Ezra Klein savages Mark Penn's Microtrends.I first flipped through Microtrends while at the YearlyKos convention, and Penn, astonishingly, seemed to comprehend the importance of the loosely connected, grassroots-driven, progressive movement’s flowering. “I suspect the lefty boom will bring a surge in the promotion of sheer creative energy,” Penn writes, “driven by an idea that is at the heart of this book—that small groups of people, sharing common experiences, can increasingly be drawn together to rally for their interests.” I was shocked—Penn was speaking admirably of “lefties,” not trying to recast them as moderates, not trying to write them out of the party? He was endorsing open-source politics, rather than a top-down structure? I had misjudged the man!
I read on. Penn was talking about actual lefties—people who are born left-handed. Increasingly grim, I absorbed the first hard blows of Penn’s interpretative technique: “More lefties,” he enthuses, “could mean more military innovation: Famous military leaders from Charlemagne to Alexander the Great to Julius Caesar to Napoleon—as well as Colin Powell and Norman Schwarzkopf—were left-handed.” He uses the same thunderingly awful logic to argue that we’ll see more art and music greats, more famous criminals, more great comedians, more “executive greatness,” and better tennis and basketball players...
What’s more amazing is this: A page earlier, Penn argues that the rise in lefties has nothing to do with there being more lefties, and everything to do with more permissive parenting. In other words, where children used to be trained out of left-handedness, now parents “shrug their shoulders, saying it’s okay.” So not only does Penn fail to prove that lefties are genetically different in some important way, he also suggests that the gene pool is no different, and that there are as many of them around now as always. It’s a fallacy atop an error built around something that isn’t happening.
Forget Send, this is all you need to read about email, and it's pure gold for misanthropes.
Email is good for one thing only: flirtation. The problem with flirtation has always been that the nervousness you feel in front of the object of your infatuation deprives you of your wittiness. But with email you can spend an hour refining a casual sally. You trade clever notes as weightless, pretty, and tickling as feathers. The email, like the Petrarchan sonnet, is properly a seduction device, and everyone knows that the SUBJECT line should really read PRETEXT.

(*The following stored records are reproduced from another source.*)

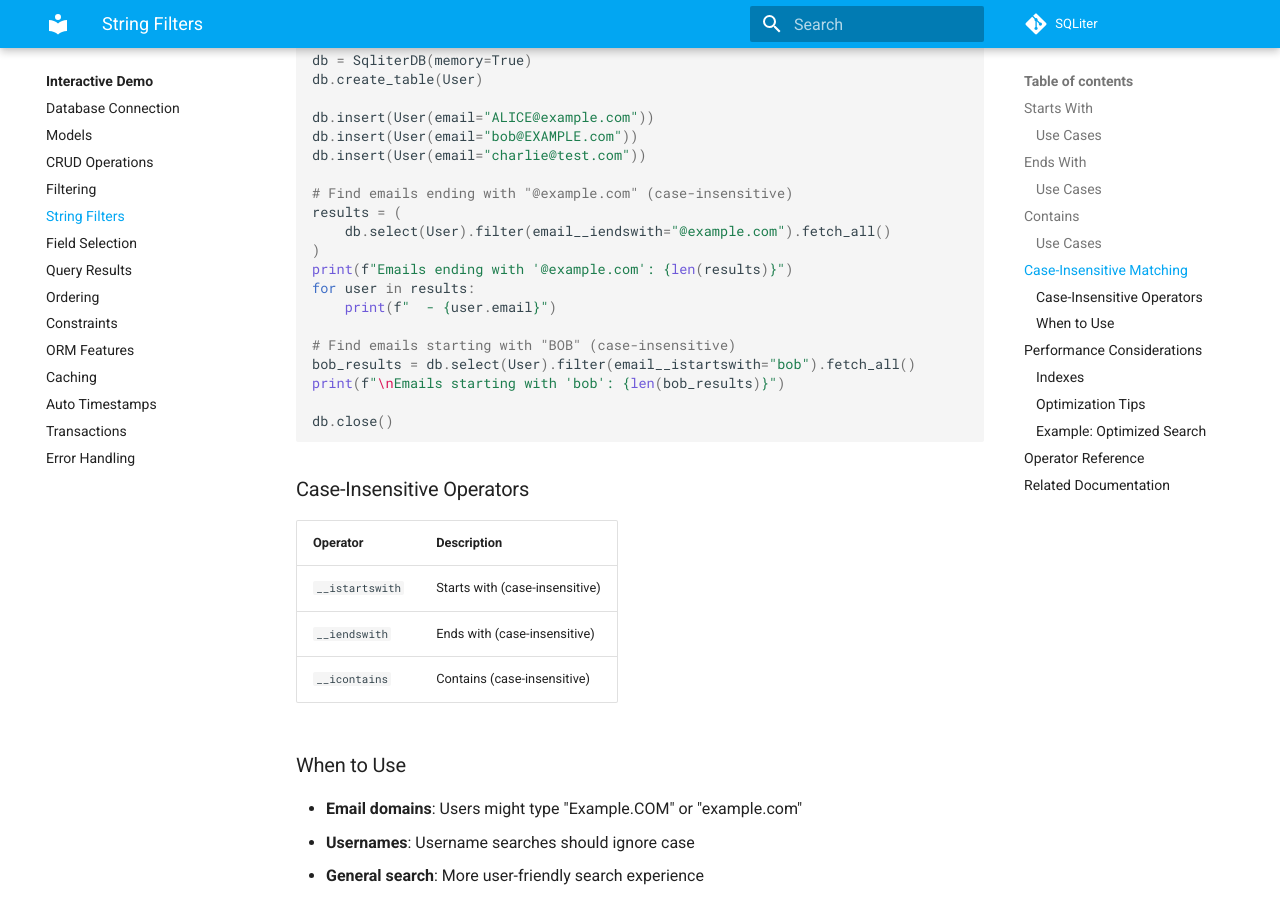
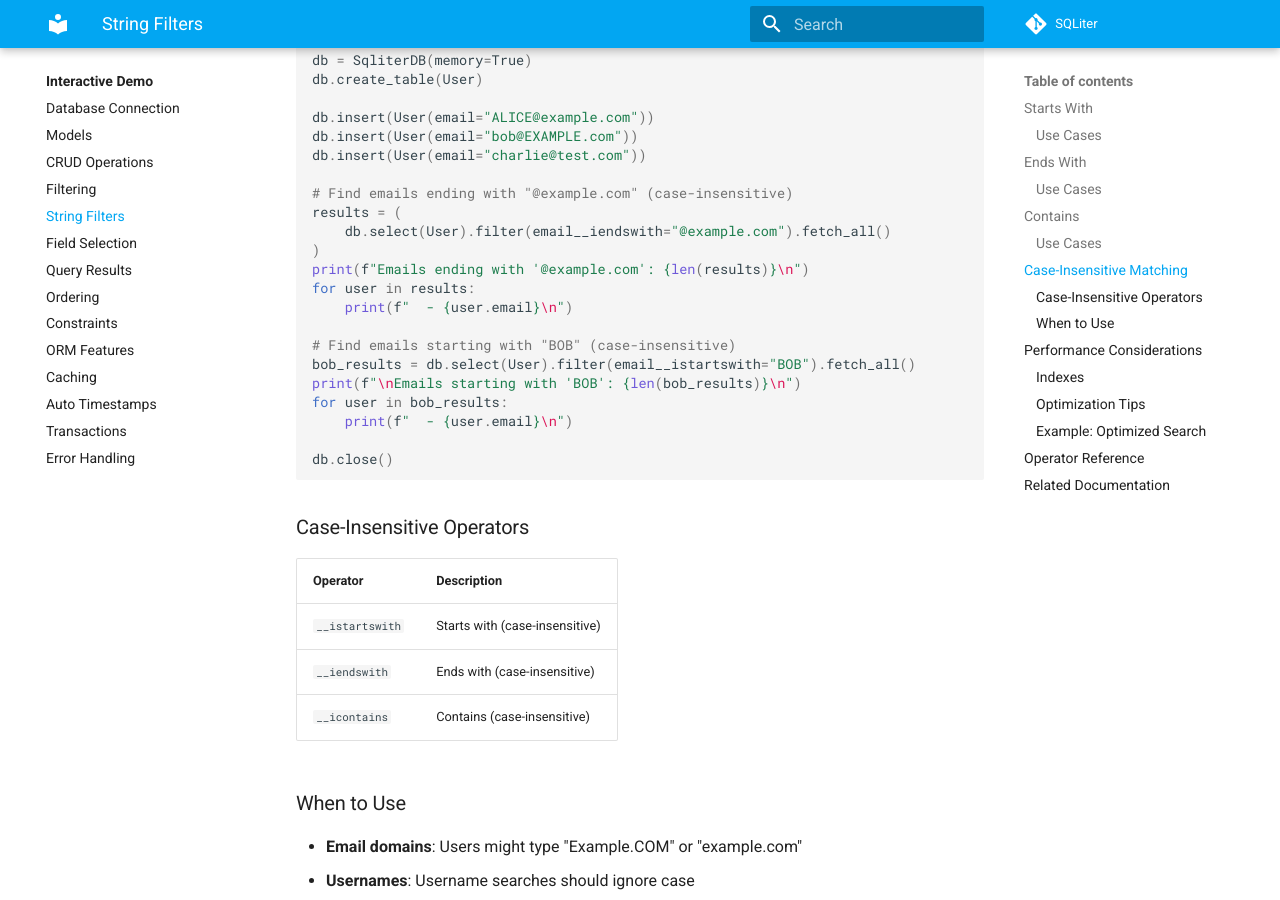
Before and after one commit to seapagan/sqliter-py, an MkDocs documentation site: the page built from docs/tui-demo/string-filters.md, in a window 1280 px wide and 900 px high, scrolled down 2613 px. Built offline with MkDocs 1.6.1 and Material for MkDocs 9.7.7, drawn with Linux system fonts in a browser that asks for light colours; plug-ins that fetch from the network failed and are left out; comment, search, counter and statistics services are not loaded.

Commit message:
Update string filter demos to be more obviosly case-sensitive matching
Signed-off-by: Grant Ramsay <seapagan@gmail.com>

```diff
--- a/docs/tui-demo/string-filters.md
+++ b/docs/tui-demo/string-filters.md
@@ -132,13 +132,15 @@ db.insert(User(email="charlie@test.com"))
 results = (
     db.select(User).filter(email__iendswith="@example.com").fetch_all()
 )
-print(f"Emails ending with '@example.com': {len(results)}")
+print(f"Emails ending with '@example.com': {len(results)}\n")
 for user in results:
-    print(f"  - {user.email}")
+    print(f"  - {user.email}\n")
 
 # Find emails starting with "BOB" (case-insensitive)
-bob_results = db.select(User).filter(email__istartswith="bob").fetch_all()
-print(f"\nEmails starting with 'bob': {len(bob_results)}")
+bob_results = db.select(User).filter(email__istartswith="BOB").fetch_all()
+print(f"\nEmails starting with 'BOB': {len(bob_results)}\n")
+for user in bob_results:
+    print(f"  - {user.email}\n")
 
 db.close()
 # --8<-- [end:case-insensitive]
```
Also changed, not shown: 1 other file.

John Derbyshire's tribute to 18th century mathematician Leonhard Euler is very much worth reading. Yeah, I know what I just wrote, but it's true.
- 25 skills every man should know
Interesting list except for their lame-a** attempts to add basic computer skills to the list of general competencies every man should have. I think I'm man enough without knowing how to "Retouch digital photos." That said, I'm humble enough to admit that I scored an abysmal 6/25 on the list.
My other criticism is there's nothing about booze or tobacco on the list. Rolling a cigarette? Smoking a pipe? Mixing a gin and tonic? I guess that can be explained by the fact that the list was put together by Popular Mechanics. Still, it feels incomplete.
- A Tridentine Ordo that is unfortunately good only for another 2 months or so